◆ Exercise prompt ◆
Without including any pictures, copy every line below exactly.
═════ Task input
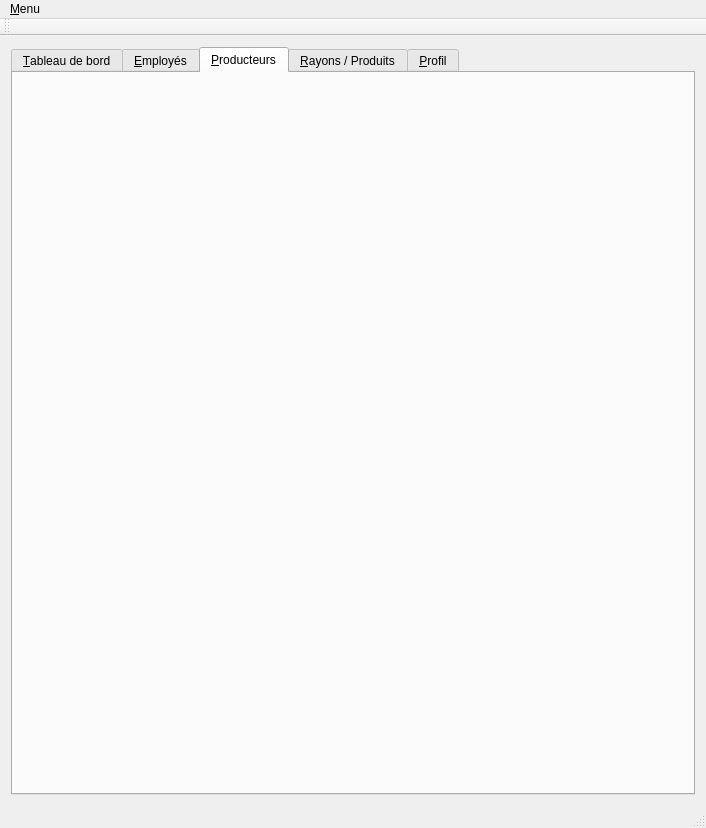
Above: mainwindow.ui from LouisVraie/circuitsCourtsBackOffice before the change. Below: the same form after it.
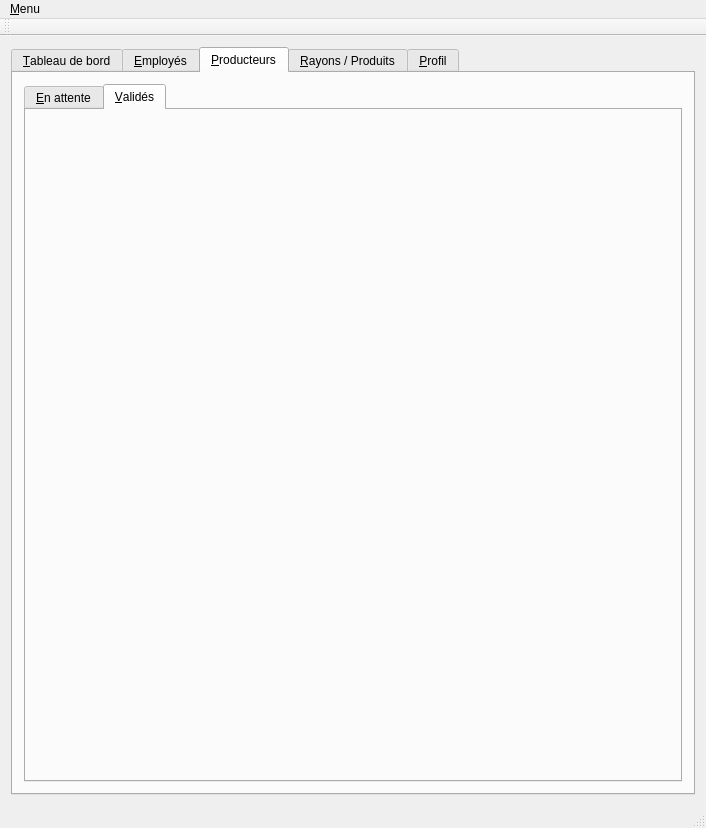
That is the form after the change. The open tabs and pages were chosen to show the change. Icons and pictures are not drawn.

The edit to the form file:
```diff
--- a/mainwindow.ui
+++ b/mainwindow.ui
@@ -374,6 +374,25 @@
        <attribute name="title">
         <string>&amp;Producteurs</string>
        </attribute>
+       <layout class="QVBoxLayout" name="verticalLayout_6">
+        <item>
+         <widget class="QTabWidget" name="tabWidget_producteurs">
+          <property name="currentIndex">
+           <number>1</number>
+          </property>
+          <widget class="QWidget" name="tab_producteursEnAttente">
+           <attribute name="title">
+            <string>&amp;En attente</string>
+           </attribute>
+          </widget>
+          <widget class="QWidget" name="tab_producteursValides">
+           <attribute name="title">
+            <string>&amp;Validés</string>
+           </attribute>
+          </widget>
+         </widget>
+        </item>
+       </layout>
       </widget>
       <widget class="QWidget" name="tab_rayonsProduits">
        <attribute name="icon">
```
Left out of the diff: 2 changed lines with no effect on the pictures.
══════════
◆ Exercise solution ◆
Above: mainwindow.ui from LouisVraie/circuitsCourtsBackOffice before the change. Below: the same form after it.
That is the form after the change. The open tabs and pages were chosen to show the change. Icons and pictures are not drawn.

The edit to the form file:
```diff
--- a/mainwindow.ui
+++ b/mainwindow.ui
@@ -374,6 +374,25 @@
        <attribute name="title">
         <string>&amp;Producteurs</string>
        </attribute>
+       <layout class="QVBoxLayout" name="verticalLayout_6">
+        <item>
+         <widget class="QTabWidget" name="tabWidget_producteurs">
+          <property name="currentIndex">
+           <number>1</number>
+          </property>
+          <widget class="QWidget" name="tab_producteursEnAttente">
+           <attribute name="title">
+            <string>&amp;En attente</string>
+           </attribute>
+          </widget>
+          <widget class="QWidget" name="tab_producteursValides">
+           <attribute name="title">
+            <string>&amp;Validés</string>
+           </attribute>
+          </widget>
+         </widget>
+        </item>
+       </layout>
       </widget>
       <widget class="QWidget" name="tab_rayonsProduits">
        <attribute name="icon">
```
Left out of the diff: 2 changed lines with no effect on the pictures.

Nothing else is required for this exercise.